* **DATA LISTING**:
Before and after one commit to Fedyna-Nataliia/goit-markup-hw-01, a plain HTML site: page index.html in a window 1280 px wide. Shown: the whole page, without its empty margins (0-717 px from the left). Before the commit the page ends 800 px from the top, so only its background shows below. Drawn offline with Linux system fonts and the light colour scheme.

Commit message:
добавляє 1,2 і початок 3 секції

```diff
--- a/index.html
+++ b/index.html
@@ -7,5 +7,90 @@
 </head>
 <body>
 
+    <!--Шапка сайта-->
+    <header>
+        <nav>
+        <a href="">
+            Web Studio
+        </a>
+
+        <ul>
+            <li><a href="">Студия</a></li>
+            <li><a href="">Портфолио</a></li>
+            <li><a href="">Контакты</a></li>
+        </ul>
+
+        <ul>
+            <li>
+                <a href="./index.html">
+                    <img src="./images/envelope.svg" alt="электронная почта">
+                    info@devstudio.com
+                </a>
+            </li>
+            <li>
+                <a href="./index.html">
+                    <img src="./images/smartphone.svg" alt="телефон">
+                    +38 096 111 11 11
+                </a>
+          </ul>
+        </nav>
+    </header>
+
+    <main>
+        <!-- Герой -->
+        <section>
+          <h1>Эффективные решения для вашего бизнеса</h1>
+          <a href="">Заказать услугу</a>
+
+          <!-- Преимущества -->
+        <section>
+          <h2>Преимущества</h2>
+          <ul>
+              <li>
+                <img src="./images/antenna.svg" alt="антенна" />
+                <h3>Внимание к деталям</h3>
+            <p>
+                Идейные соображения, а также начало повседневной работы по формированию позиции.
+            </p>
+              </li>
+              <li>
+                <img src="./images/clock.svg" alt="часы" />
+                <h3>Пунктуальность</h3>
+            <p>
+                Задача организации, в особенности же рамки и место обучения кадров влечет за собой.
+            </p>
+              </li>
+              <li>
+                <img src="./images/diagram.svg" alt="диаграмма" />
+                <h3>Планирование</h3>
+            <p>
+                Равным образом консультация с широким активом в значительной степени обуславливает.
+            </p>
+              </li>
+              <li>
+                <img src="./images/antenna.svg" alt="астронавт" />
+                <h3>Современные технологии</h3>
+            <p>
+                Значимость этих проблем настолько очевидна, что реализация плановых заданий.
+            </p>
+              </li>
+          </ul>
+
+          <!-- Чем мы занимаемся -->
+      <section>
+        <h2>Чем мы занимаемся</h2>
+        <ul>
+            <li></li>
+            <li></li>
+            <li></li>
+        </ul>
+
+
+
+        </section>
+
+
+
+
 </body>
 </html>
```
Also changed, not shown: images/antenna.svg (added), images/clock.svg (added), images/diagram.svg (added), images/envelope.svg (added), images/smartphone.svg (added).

* **EXERCISE INSTRUCTIONS**: Please return each line of the data above in which the word "images" occurs.

* **RESULT OF THIS TASK**:
+                    <img src="./images/envelope.svg" alt="электронная почта">
+                    <img src="./images/smartphone.svg" alt="телефон">
+                <img src="./images/antenna.svg" alt="антенна" />
+                <img src="./images/clock.svg" alt="часы" />
+                <img src="./images/diagram.svg" alt="диаграмма" />
+                <img src="./images/antenna.svg" alt="астронавт" />
Also changed, not shown: images/antenna.svg (added), images/clock.svg (added), images/diagram.svg (added), images/envelope.svg (added), images/smartphone.svg (added).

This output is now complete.